At a meeting with Vietnamese Deputy Defence Minister Nguyen Chi Vinh held in Hanoi on December 7, he said a KOICA delegation was conducting a survey of areas contaminated with post-war landmines and UXOs in the central provinces of Binh Dinh and Quang Tri, the Quan doi Nhan dan (People’s Army) daily reported.
Chang said it is the second survey conducted by KOICA in Vietnam, adding that he hopes local agencies will provide favourable conditions for his organisation’s surveys and working visits, ultimately accelerating the clearance of post-war bombs and landmines.
Sen. Lt. Gen. Vinh, who is also the head of the standing board for the State Steering Committee for the national action programme on settling post-war bomb and landmine impacts, highly valued the Republic of Korea (RoK)’s cooperation in the field.

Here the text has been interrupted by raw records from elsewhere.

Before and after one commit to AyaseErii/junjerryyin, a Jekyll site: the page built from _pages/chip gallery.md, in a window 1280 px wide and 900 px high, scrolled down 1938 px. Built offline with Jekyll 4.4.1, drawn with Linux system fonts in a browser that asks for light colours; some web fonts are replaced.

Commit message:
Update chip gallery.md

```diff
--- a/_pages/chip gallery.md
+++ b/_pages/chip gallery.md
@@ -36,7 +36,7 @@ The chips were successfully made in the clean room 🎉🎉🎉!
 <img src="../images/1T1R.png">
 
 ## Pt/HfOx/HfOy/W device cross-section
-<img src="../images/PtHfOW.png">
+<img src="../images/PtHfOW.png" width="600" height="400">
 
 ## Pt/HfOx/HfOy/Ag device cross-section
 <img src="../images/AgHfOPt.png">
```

He called on more RoK organisations to work with Vietnamese agencies to speed up UXO clearance to ensure the safety of local residents.
Preliminary statistics show that UXOs have claimed more than 42,000 lives and left about 62,000 injured - mostly rural people and children - in Vietnam over the last four decades.

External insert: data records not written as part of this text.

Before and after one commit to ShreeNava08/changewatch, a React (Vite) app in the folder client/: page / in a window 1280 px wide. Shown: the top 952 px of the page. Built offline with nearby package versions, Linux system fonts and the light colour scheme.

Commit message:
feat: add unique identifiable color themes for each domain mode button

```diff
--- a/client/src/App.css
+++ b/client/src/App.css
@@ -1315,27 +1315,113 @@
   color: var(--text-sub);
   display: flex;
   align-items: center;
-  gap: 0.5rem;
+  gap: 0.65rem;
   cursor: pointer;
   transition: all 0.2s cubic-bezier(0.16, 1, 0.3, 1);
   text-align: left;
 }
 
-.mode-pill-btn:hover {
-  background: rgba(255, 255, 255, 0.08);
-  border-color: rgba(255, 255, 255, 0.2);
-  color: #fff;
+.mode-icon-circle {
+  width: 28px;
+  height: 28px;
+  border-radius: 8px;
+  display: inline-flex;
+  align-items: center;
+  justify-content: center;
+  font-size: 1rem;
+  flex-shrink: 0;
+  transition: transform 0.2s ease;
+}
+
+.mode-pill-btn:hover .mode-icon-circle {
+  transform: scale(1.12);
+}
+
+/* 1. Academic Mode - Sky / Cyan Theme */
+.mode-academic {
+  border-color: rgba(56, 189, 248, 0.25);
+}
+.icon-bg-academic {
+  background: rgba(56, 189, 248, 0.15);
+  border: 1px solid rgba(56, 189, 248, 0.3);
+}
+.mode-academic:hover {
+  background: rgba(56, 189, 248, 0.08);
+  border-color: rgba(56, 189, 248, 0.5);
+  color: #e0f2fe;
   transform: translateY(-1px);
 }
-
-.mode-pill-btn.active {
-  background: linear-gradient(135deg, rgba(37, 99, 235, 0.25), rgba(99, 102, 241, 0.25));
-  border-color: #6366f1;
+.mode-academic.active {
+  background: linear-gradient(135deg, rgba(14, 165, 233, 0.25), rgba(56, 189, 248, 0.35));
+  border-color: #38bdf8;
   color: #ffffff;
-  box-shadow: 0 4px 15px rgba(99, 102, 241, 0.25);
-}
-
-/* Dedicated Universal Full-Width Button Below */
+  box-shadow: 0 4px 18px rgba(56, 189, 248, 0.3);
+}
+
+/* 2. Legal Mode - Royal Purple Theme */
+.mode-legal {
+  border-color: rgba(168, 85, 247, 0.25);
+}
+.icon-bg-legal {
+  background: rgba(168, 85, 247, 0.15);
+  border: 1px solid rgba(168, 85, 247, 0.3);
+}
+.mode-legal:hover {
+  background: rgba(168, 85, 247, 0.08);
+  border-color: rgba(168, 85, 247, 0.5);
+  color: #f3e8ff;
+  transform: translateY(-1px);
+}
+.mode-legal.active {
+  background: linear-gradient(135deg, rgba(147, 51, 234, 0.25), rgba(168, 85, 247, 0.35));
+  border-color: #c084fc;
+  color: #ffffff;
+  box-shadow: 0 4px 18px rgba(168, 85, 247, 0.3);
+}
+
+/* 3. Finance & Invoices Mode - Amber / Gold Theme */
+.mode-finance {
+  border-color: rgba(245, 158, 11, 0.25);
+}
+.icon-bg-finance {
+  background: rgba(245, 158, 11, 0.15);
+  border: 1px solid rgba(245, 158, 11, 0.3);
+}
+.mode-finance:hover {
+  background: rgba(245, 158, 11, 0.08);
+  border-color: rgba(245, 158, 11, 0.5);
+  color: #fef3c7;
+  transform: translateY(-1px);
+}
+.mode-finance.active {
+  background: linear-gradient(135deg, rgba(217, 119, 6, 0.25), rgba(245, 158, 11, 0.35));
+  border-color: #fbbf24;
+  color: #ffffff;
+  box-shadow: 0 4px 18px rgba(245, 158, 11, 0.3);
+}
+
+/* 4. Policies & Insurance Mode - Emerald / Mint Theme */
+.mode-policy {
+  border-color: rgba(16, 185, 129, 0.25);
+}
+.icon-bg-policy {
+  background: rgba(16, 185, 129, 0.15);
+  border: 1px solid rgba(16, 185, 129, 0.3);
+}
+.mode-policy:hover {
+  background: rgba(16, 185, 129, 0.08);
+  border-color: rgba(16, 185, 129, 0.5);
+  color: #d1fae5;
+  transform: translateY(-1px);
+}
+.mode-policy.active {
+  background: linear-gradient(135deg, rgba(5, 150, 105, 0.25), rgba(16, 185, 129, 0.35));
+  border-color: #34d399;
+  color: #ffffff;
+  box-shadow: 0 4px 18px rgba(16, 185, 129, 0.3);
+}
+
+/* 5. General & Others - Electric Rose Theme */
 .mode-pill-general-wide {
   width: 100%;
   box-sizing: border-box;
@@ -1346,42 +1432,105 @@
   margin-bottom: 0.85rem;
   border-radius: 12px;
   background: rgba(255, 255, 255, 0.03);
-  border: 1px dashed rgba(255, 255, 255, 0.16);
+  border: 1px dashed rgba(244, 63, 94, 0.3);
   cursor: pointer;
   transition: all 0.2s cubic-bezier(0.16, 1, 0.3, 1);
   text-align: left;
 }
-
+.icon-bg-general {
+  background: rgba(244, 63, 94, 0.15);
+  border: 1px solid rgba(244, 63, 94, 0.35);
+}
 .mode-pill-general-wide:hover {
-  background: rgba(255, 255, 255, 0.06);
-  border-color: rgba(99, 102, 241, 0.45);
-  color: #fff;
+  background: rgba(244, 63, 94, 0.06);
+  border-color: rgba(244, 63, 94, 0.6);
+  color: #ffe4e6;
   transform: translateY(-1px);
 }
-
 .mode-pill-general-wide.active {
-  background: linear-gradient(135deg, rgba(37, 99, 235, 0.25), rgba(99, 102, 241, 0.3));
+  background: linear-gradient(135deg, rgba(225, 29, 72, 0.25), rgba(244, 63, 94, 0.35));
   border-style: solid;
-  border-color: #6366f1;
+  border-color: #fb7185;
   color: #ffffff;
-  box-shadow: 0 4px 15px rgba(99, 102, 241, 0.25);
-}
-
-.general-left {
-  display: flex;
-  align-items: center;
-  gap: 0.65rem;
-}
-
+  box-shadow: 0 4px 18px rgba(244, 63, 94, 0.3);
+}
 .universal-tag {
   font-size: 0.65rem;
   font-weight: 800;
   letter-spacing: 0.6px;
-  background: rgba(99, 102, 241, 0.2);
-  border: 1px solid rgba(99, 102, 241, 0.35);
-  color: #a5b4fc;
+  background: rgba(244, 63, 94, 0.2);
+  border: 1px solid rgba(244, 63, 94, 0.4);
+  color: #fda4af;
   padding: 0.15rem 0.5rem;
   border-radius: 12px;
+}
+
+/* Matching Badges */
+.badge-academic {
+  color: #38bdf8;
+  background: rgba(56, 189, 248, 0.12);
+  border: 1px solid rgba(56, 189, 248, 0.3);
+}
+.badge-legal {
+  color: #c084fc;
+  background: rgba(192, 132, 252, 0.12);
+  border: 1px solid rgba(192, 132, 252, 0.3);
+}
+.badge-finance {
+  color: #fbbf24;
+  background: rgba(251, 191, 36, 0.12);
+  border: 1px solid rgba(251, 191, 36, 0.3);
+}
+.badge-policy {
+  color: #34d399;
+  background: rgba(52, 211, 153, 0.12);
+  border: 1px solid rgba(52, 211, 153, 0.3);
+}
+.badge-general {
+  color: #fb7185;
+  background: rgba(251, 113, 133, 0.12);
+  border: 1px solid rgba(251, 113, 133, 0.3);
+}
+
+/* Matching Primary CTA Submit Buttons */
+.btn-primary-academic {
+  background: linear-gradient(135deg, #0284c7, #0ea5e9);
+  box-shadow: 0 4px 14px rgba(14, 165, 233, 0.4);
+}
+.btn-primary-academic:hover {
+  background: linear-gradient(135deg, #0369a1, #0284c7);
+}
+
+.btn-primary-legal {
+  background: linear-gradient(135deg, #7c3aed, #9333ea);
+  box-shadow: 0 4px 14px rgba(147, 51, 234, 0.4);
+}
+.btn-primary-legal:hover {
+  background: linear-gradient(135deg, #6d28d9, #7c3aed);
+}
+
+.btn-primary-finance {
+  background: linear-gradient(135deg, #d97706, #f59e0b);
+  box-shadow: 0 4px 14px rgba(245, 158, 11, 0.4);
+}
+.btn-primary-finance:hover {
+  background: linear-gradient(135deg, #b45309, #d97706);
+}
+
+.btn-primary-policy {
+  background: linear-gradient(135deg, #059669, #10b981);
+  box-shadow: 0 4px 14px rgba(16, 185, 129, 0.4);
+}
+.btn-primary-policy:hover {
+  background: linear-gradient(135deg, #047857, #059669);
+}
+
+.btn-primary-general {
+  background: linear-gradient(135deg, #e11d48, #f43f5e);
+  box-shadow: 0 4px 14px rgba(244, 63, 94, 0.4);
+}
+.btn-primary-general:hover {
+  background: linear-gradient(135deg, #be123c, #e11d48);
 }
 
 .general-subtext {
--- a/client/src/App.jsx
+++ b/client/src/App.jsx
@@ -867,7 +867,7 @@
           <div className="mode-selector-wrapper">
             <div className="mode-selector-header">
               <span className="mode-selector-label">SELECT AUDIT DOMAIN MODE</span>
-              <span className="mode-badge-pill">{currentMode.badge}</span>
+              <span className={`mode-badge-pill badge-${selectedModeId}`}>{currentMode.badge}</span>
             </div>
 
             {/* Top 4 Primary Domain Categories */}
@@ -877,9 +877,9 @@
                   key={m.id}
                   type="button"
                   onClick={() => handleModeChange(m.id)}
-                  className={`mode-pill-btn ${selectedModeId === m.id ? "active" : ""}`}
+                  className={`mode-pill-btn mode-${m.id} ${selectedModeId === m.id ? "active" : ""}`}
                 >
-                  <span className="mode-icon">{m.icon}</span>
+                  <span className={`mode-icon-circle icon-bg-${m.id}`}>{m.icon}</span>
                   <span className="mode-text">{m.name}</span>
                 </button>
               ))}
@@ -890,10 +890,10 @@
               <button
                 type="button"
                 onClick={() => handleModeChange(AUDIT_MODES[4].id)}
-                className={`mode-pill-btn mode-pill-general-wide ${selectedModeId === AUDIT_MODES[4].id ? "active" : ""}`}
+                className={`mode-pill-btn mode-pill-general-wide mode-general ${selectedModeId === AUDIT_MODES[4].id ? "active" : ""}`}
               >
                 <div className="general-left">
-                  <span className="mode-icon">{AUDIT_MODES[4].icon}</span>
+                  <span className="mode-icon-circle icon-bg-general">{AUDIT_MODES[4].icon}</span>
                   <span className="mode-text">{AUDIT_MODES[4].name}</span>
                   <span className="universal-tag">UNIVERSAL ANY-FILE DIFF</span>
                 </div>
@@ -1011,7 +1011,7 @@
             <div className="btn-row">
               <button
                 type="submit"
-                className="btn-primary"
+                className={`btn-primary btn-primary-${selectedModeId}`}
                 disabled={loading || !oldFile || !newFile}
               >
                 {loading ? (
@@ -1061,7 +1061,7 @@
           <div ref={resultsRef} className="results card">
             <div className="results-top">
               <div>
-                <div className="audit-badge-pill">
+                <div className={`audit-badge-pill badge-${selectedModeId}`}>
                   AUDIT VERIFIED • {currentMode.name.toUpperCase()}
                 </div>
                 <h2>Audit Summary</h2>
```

The US army used more than 15 million tonnes of bombs and mines during the war in Vietnam, four times the amount used in World War II. As a result, Vietnam has been listed among the countries most contaminated with UXOs.
According to the State Steering Committee, about 800,000 tonnes of UXOs are scattered across 6.6 million hectares or 20.12% of Vietnam’s land, mainly in the central region.